The national park is only open during the dry season, which usually falls between April and November. Coming here is an adventure. The Purnululu is really secluded. Just to get here, a four-wheel drive is an absolute must. The way in is a challenge even for the experienced. Surely, the Spring Creek Track is an extraordinary bumpy road full of holes, but don’t miss the chance to experience the journey. You are soon struck by the smell, the warmth and the sight. Bungle Bungle makes an impression, to say the least. The orange colours stand in big contrast to the icy-blue sky. Once in place, you can wander around the mountains and discover small chilling waterholes to cool off in. To complete your trip in style, take a helicopter ride over the Bungles. It is one of the best ways to get an overview of the domes. This way, you can see the narrow ravines winding their way between the dome formations. Make sure to camp at least one night in the park to get a sense of what it is like to live in these distant lands. Purnululu is a piece of genuine Australia. A photogenic landscape without frills and trappings. It is a scenic place in a harsh climate. And thus, also an unforgettable place.

Sights and experiences

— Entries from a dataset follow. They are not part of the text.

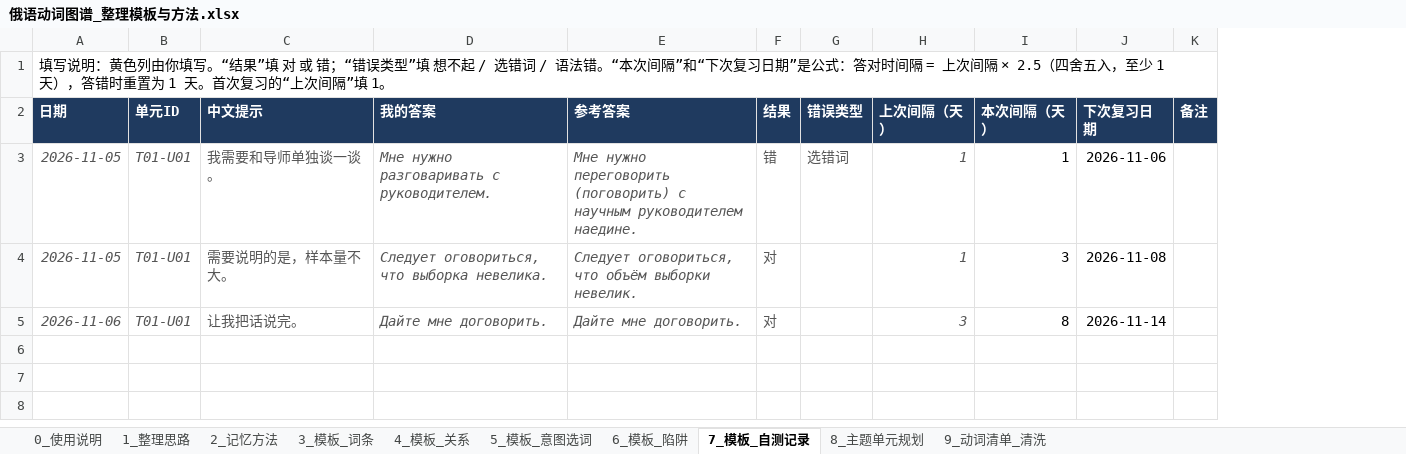
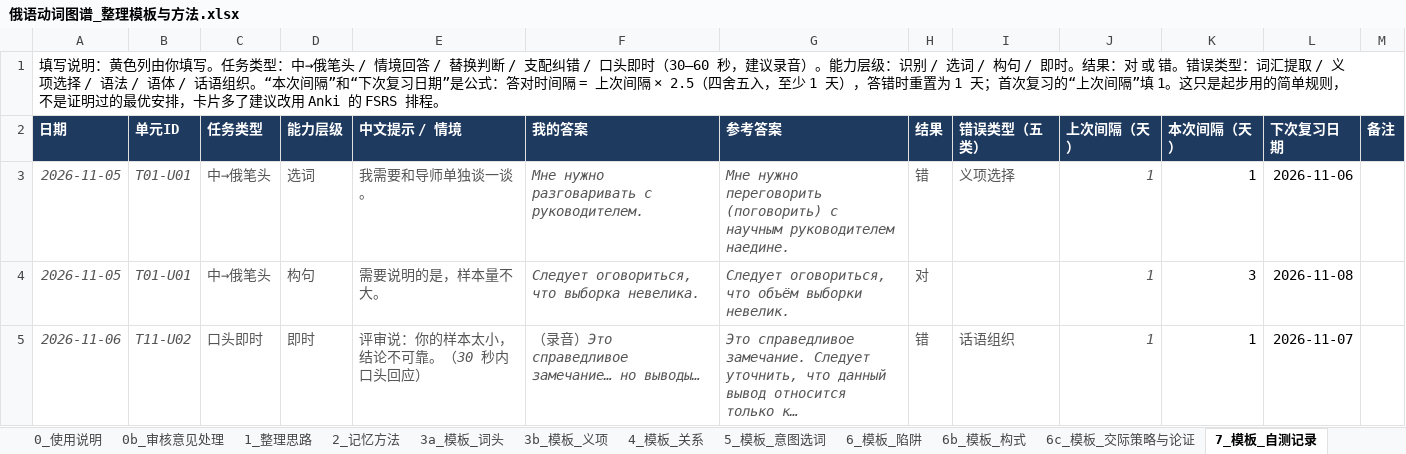
Before and after one commit to alice860/get_standards, an Excel workbook: russian_maps/俄语动词图谱_整理模板与方法.xlsx, sheet 7_模板_自测记录, drawn as a sheet; values as stored, in another font and other column widths than the file's, no borders; removed rows and columns are numbered as before the commit, all else as after; the diff names each change by its address in the sheet, - before the commit and + after, or states it on an @@ line.

```diff
--- a/russian_maps/俄语动词图谱_整理模板与方法.xlsx (sheet 7_模板_自测记录)
+++ b/russian_maps/俄语动词图谱_整理模板与方法.xlsx (sheet 7_模板_自测记录)
-sheet tab: 3_模板_词条
+sheet tab: 0b_审核意见处理
+sheet tab: 3a_模板_词头
+sheet tab: 3b_模板_义项
+sheet tab: 6b_模板_构式
+sheet tab: 6c_模板_交际策略与论证
+column C (任务类型), rows 3-4: 中→俄笔头 | 中→俄笔头
+column D (能力层级), rows 3-4: 选词 | 构句
-column G (错误类型), row 3: 选错词
+column I (错误类型（五类）), row 3: 义项选择
-A1 (日期): …你填写。“结果”填 对 或 错；“错误类型”填 想不起 / 选错词 / 语法错。“本次间隔”和“下次复习日期”是公式：答对时间隔 = 上次间隔 × 2.5（四舍五入，至少 1 天），答错时重置为 1 天。首次复习的“上次间隔”填 1。
+A1 (日期): …你填写。任务类型：中→俄笔头 / 情境回答 / 替换判断 / 支配纠错 / 口头即时（30–60 秒，建议录音）。能力层级：识别 / 选词 / 构句 / 即时。结果：对 或 错。错误类型：词汇提取 / 义项选择 / 语法 / 语体 / 话语组织。“本次间隔”和“下次复习日期”是公式：答对时间隔 = 上次间隔 × 2.5（四舍五入，至少 1 天），答错时重置为 1 天；首次复习的“上次间隔”填 1。这只是起步用的简单规则，不是证明过的最优安排，卡片多了建议改用 Anki 的 FSRS 排程。
-E2: 中文提示
+E2: 中文提示 / 情境
-row 5: 2026-11-06 | T01-U01 | 让我把话说完。 | Дайте мне договорить. | Дайте мне договорить. | 对 |  | 3 | 8 | 2026-11-14
+row 5: 2026-11-06 | T11-U02 | 口头即时 | 即时 | 评审说：你的样本太小，结论不可靠。（30 秒内口头回应） | （录音）Это справедливое замечание… но выводы… | Это справедливое замечание. Следует уточнить, что данный вывод относится только к… | 错 | 话语组织 | 1 | 1 | 2026-11-07
```
Also changed, not shown: sheet 9_动词清单_清洗, sheet 8_主题单元规划, sheet 1_整理思路, sheet 0_使用说明, sheet 4_模板_关系, sheet 6_模板_陷阱, 1 more sheet, formulas that keep their value, 1 other file.
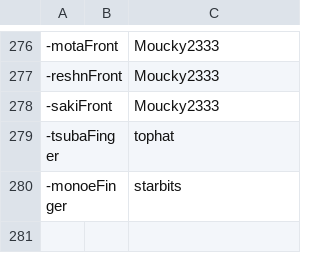
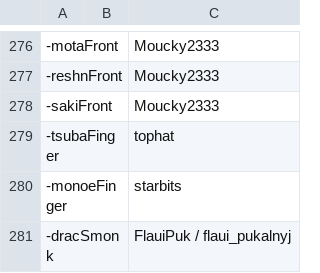
Before and after one commit to goobert/yno-commumoji-data, a CSV file: config.csv, drawn as a sheet; only a part is shown, gaps mark what is left out.

Commit message:
add dracsmonk by flaui (#181)

```diff
--- a/config.csv
+++ b/config.csv
@@ -280 +280,2 @@
 -monoeFinger,,starbits
+-dracSmonk,, FlauiPuk / flaui_pukalnyj
```
Also changed, not shown: 1 other file.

The national park is divided into two parts, one in the south and one in the north. To the south you will find the unique beehive-shaped domes. The hikes in the southern part of the park start from the parking area at Piccaninny. Get out early in the morning to avoid the crowds swarming in during the day. From the parking lot there is a short trail called Domes Walk where you can see some of the domes before you get to the start of the trail leading you to the Cathedral Gorge. It is the most popular one out of all the hikes. Cathedral Gorge is a massive natural amphitheatre. The mountain walls rise to the sky and the sound bounces between them and creates a special acoustics. During the beginning of the dry season, a lake is filled with cold water. The hike to Piccaninny Creek is the most beautiful in the park, but it is also one of the more challenging. The trail consists of high amounts of gravel and sand. And there is not much protection from the sun. You can make this into a longer hike by spending the night along the trail, but it is not necessary. Instead, you can just go as far as you want before turning back. Whatever you do, it is best to first talk to the park guard that you get into contact with via the information centre. Follow Picaninny Creek all the way to the Black Rock Pool, a large pool protected by the shading mountains, keeping the water cold.

In the northern part of the park, the landscape is different. The mountain gorges are narrower and reaches hundreds of meters up. The trek to the Mini Palms Gorge is one of the funnier ones. It is five kilometres long and takes about two hours to walk back and forth. At first you follow a riverbed, then you must squeeze through narrow passages and crawl over boulders. Finally, you arrive at a vantage point where you will see a ravine full of towering palm trees looking like fans. The trail starts from the Mini Palms car park. Another parking lot is located near the Echidna Chasm, 19 kilometres from the information centre. An easier two-kilometre trail takes you to the bottom of the mountain gorge. You begin the hike in a palm tree lined gorge that soon narrows off. With mountain walls in spectacular colours combined with the light playing in the narrow passages, it is a good place to get the camera out. For this, the best time to come here is in the middle of the day when the sunrays reach in all the way. The trail takes an hour to walk. If you choose to take a side-track, you will be rewarded with a beautiful view of the Osmand Range. Being at the Picaninny Lookout at the end of the day is to recommend. It is one of the best places to watch the sun descend over the area, getting a good view of the domes. Otherwise, the Walanginjdji Lookout in the Information Centre’s immediate vicinity is another option.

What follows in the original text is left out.